▶ [WHAT YOU WILL DO]:
Gather every line from the entries below that includes "lines".

▶ [THE RECORDS]:

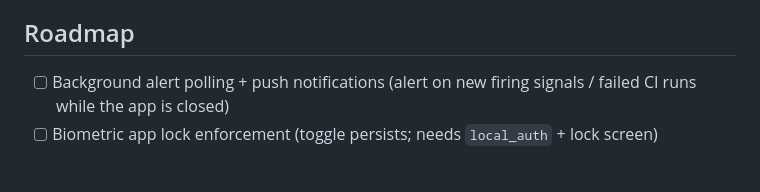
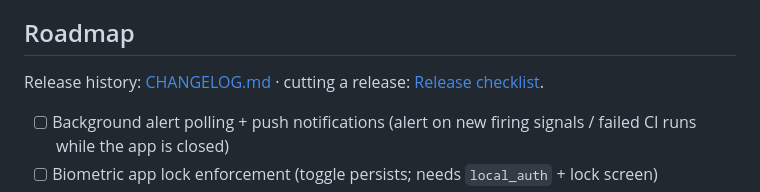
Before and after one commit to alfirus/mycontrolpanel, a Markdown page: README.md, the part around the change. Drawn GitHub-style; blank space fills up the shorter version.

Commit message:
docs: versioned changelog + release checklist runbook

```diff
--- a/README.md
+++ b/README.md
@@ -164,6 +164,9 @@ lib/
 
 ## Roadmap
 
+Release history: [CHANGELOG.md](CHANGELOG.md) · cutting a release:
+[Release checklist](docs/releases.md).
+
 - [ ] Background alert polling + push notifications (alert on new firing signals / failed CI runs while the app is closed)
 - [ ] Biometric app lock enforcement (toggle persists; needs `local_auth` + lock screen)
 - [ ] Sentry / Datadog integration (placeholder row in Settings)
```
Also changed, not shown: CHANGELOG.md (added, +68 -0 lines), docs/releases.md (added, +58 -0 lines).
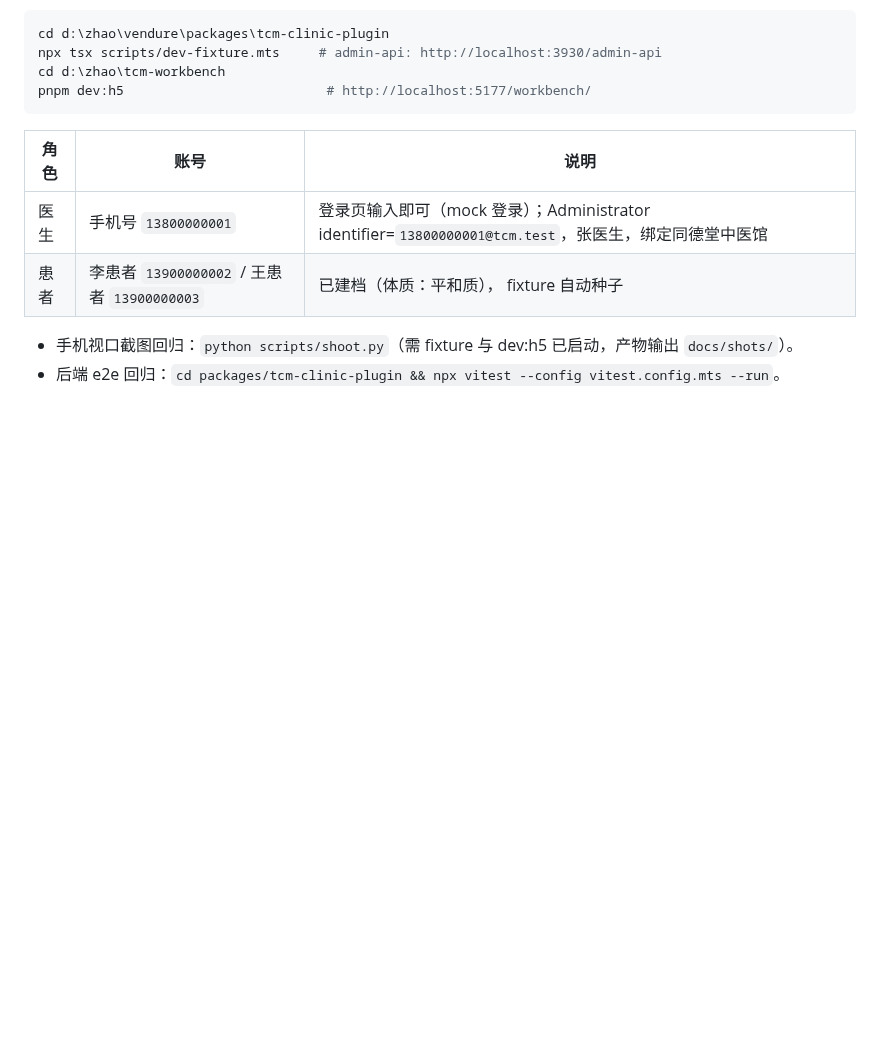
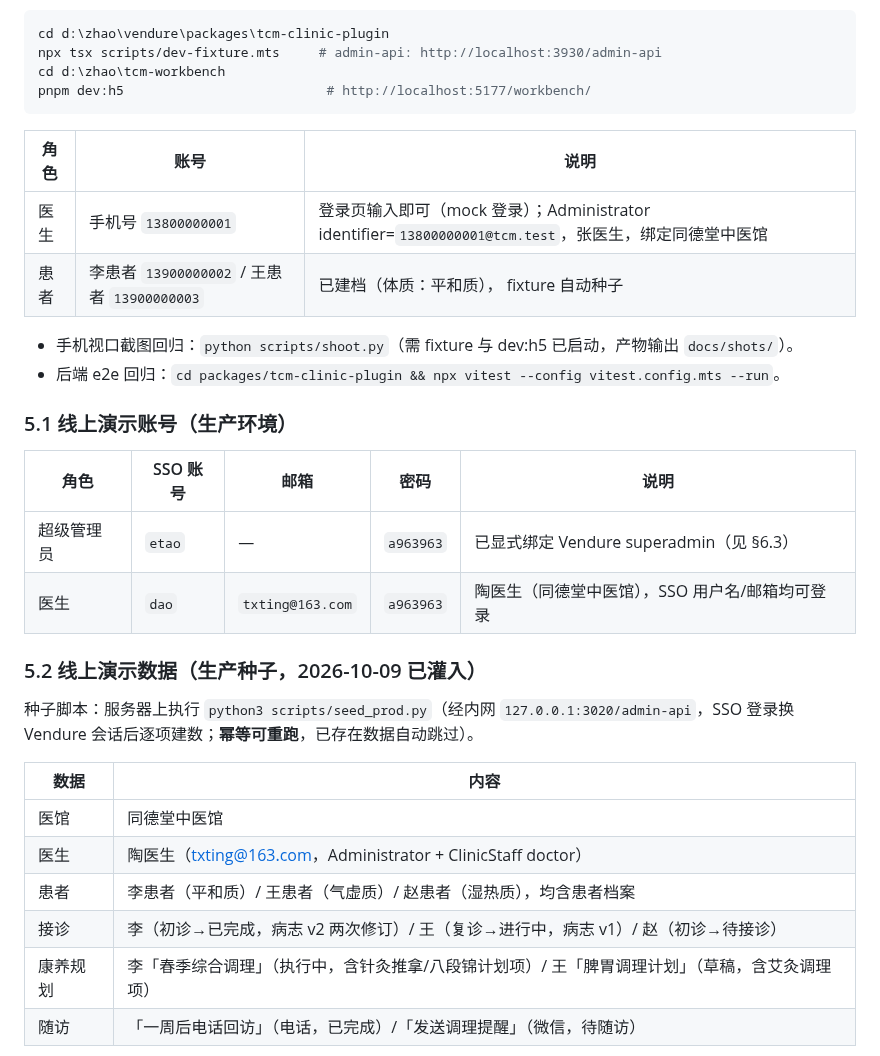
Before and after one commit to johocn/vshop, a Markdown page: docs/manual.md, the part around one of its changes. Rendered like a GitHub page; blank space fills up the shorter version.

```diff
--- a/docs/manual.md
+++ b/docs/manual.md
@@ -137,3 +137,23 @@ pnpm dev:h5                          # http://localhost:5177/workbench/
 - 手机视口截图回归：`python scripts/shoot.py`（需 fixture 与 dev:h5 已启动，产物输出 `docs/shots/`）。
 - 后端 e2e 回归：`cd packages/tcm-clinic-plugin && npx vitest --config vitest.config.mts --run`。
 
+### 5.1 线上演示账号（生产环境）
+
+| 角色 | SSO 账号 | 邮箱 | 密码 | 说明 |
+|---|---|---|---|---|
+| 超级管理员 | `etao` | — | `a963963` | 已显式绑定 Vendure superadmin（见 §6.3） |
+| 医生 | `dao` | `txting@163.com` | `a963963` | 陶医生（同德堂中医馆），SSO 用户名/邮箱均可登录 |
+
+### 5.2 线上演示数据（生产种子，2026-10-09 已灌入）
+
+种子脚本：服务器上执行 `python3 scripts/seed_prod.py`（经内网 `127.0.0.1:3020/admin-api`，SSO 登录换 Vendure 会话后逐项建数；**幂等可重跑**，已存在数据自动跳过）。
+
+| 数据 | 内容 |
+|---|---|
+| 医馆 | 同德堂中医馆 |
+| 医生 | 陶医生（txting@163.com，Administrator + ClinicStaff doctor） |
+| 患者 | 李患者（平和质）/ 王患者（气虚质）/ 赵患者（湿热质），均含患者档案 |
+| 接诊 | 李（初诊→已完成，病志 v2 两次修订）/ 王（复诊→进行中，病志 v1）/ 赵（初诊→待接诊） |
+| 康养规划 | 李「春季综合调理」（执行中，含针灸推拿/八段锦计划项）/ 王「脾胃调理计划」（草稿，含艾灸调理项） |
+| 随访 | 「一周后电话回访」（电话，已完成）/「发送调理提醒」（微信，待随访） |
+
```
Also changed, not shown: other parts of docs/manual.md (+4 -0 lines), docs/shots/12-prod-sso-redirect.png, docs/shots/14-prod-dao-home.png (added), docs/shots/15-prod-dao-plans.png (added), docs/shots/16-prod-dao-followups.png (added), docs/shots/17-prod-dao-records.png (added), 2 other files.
---
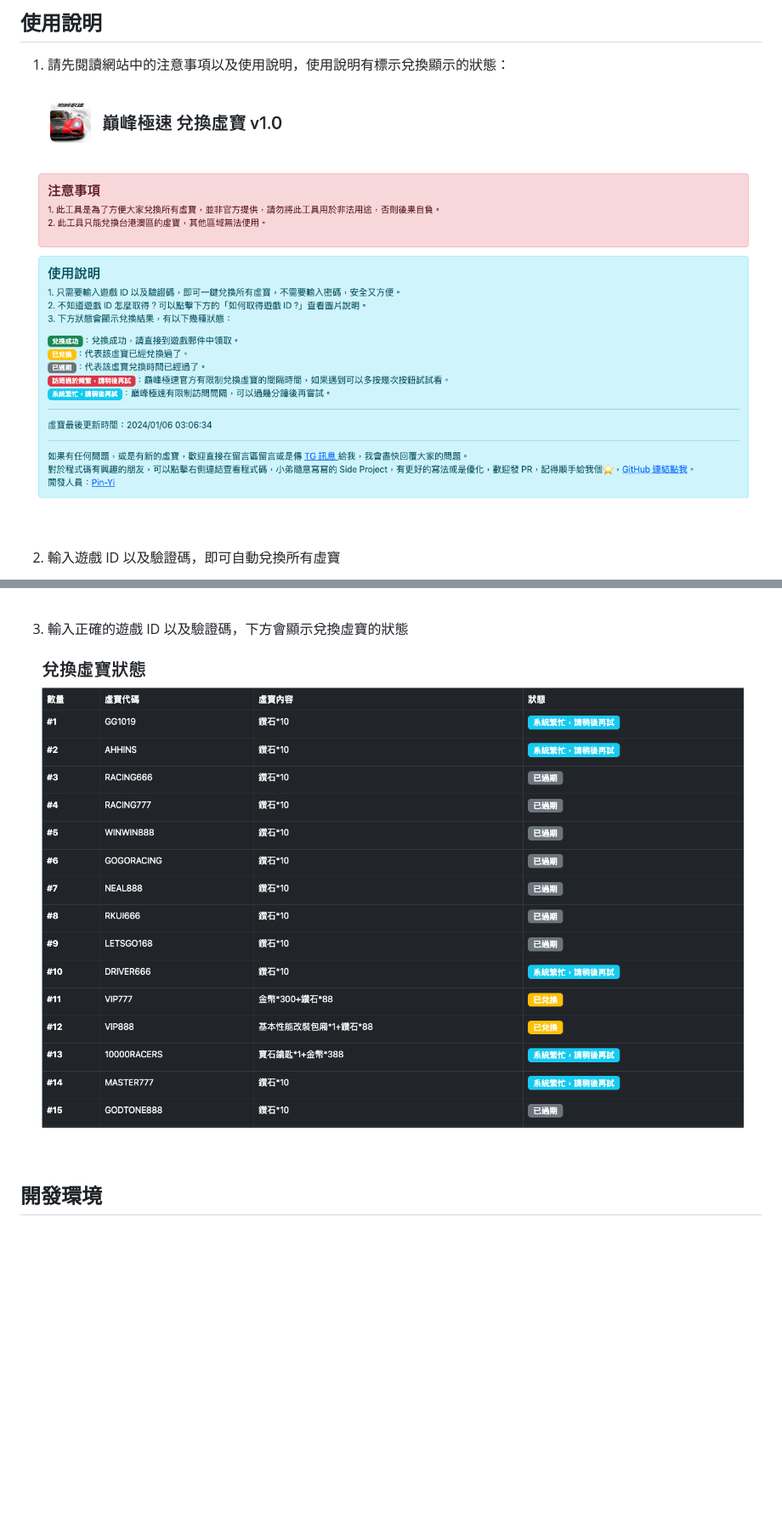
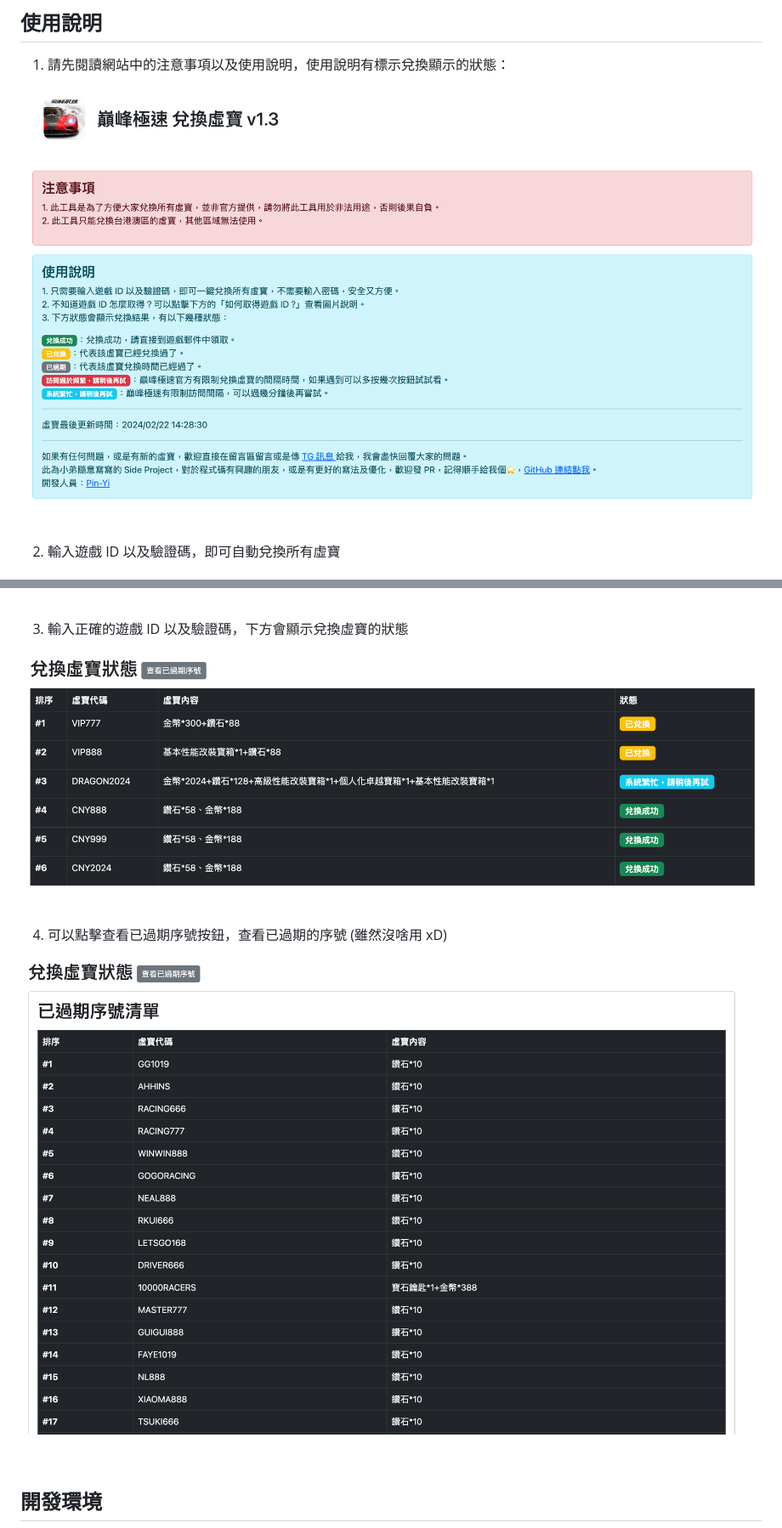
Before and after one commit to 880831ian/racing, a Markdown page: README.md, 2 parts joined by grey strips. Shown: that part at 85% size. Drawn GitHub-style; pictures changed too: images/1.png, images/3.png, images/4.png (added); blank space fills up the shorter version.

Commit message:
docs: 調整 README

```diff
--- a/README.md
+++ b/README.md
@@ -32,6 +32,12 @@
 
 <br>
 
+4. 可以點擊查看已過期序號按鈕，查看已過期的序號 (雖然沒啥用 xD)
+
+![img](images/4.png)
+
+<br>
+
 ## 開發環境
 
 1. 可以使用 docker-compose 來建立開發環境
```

▶ [RESPONSE AREA]:
Also changed, not shown: CHANGELOG.md (added, +68 -0 lines), docs/releases.md (added, +58 -0 lines).
Also changed, not shown: other parts of docs/manual.md (+4 -0 lines), docs/shots/12-prod-sso-redirect.png, docs/shots/14-prod-dao-home.png (added), docs/shots/15-prod-dao-plans.png (added), docs/shots/16-prod-dao-followups.png (added), docs/shots/17-prod-dao-records.png (added), 2 other files.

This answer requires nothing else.